___ Data records

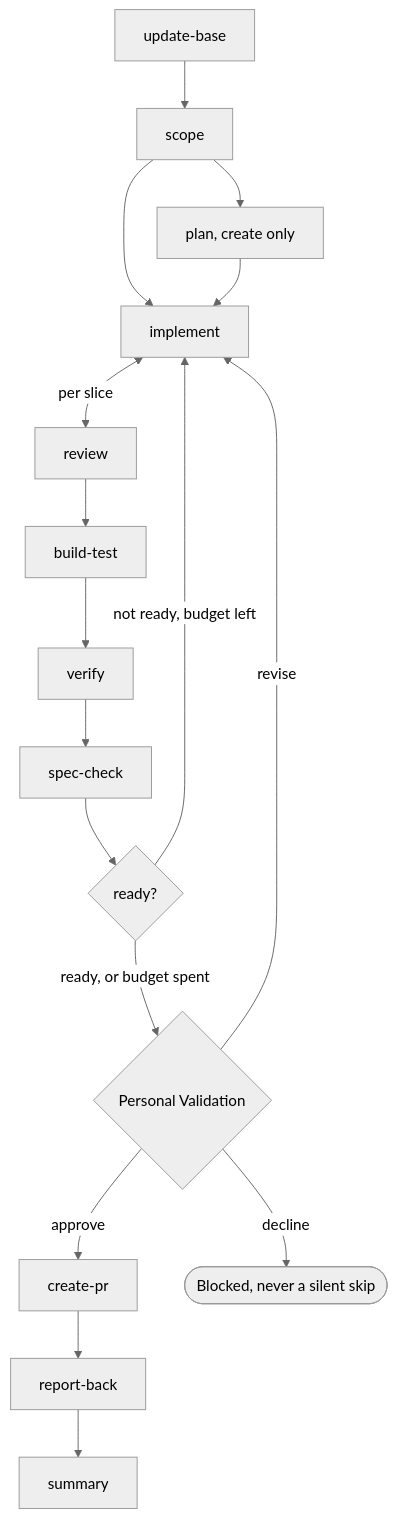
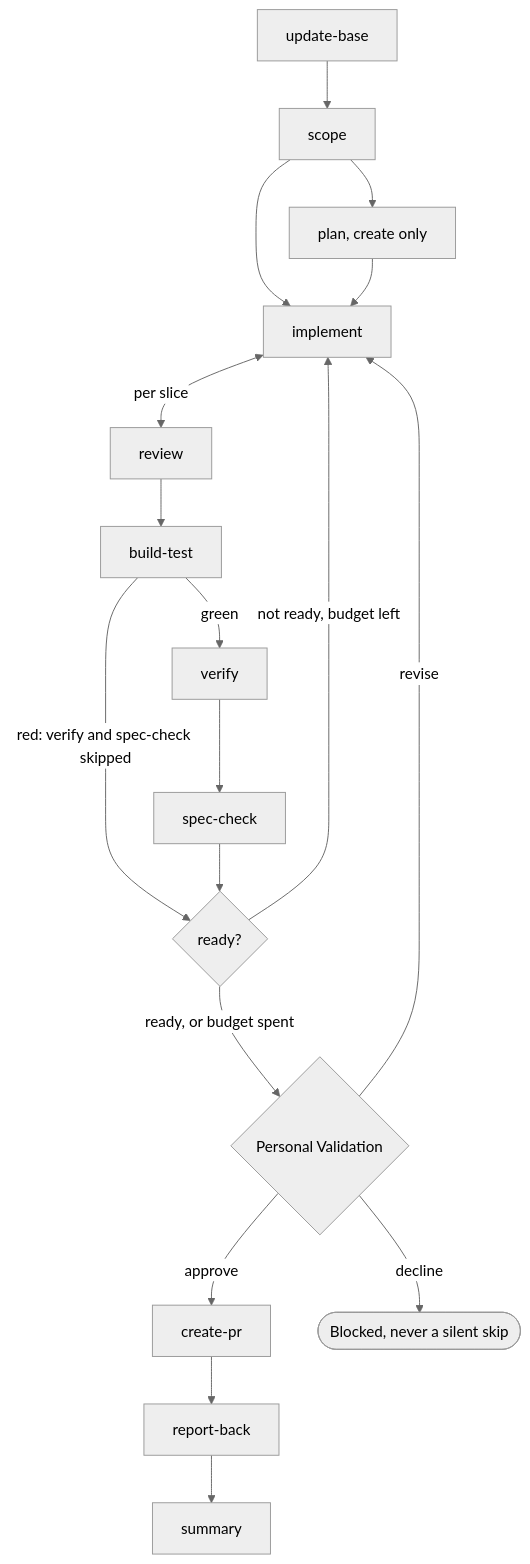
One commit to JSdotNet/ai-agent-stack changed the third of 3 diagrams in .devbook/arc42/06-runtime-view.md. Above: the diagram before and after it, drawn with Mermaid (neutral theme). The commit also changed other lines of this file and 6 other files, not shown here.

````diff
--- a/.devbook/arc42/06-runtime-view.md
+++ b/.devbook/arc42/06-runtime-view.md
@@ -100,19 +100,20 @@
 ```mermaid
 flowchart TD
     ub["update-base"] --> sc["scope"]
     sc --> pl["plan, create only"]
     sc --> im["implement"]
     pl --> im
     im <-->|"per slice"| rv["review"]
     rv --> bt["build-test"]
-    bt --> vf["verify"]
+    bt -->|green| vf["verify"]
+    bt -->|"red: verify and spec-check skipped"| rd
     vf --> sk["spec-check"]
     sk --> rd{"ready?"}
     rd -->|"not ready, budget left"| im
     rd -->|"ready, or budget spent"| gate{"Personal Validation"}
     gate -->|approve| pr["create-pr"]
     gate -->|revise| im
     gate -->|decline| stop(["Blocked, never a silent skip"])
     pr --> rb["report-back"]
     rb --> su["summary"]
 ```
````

______

* What the exercise asks: Retype the data exactly as it stands, but keep the images out of your copy.

* Task answer:
One commit to JSdotNet/ai-agent-stack changed the third of 3 diagrams in .devbook/arc42/06-runtime-view.md. Above: the diagram before and after it, drawn with Mermaid (neutral theme). The commit also changed other lines of this file and 6 other files, not shown here.

````diff
--- a/.devbook/arc42/06-runtime-view.md
+++ b/.devbook/arc42/06-runtime-view.md
@@ -100,19 +100,20 @@
 ```mermaid
 flowchart TD
     ub["update-base"] --> sc["scope"]
     sc --> pl["plan, create only"]
     sc --> im["implement"]
     pl --> im
     im <-->|"per slice"| rv["review"]
     rv --> bt["build-test"]
-    bt --> vf["verify"]
+    bt -->|green| vf["verify"]
+    bt -->|"red: verify and spec-check skipped"| rd
     vf --> sk["spec-check"]
     sk --> rd{"ready?"}
     rd -->|"not ready, budget left"| im
     rd -->|"ready, or budget spent"| gate{"Personal Validation"}
     gate -->|approve| pr["create-pr"]
     gate -->|revise| im
     gate -->|decline| stop(["Blocked, never a silent skip"])
     pr --> rb["report-back"]
     rb --> su["summary"]
 ```
````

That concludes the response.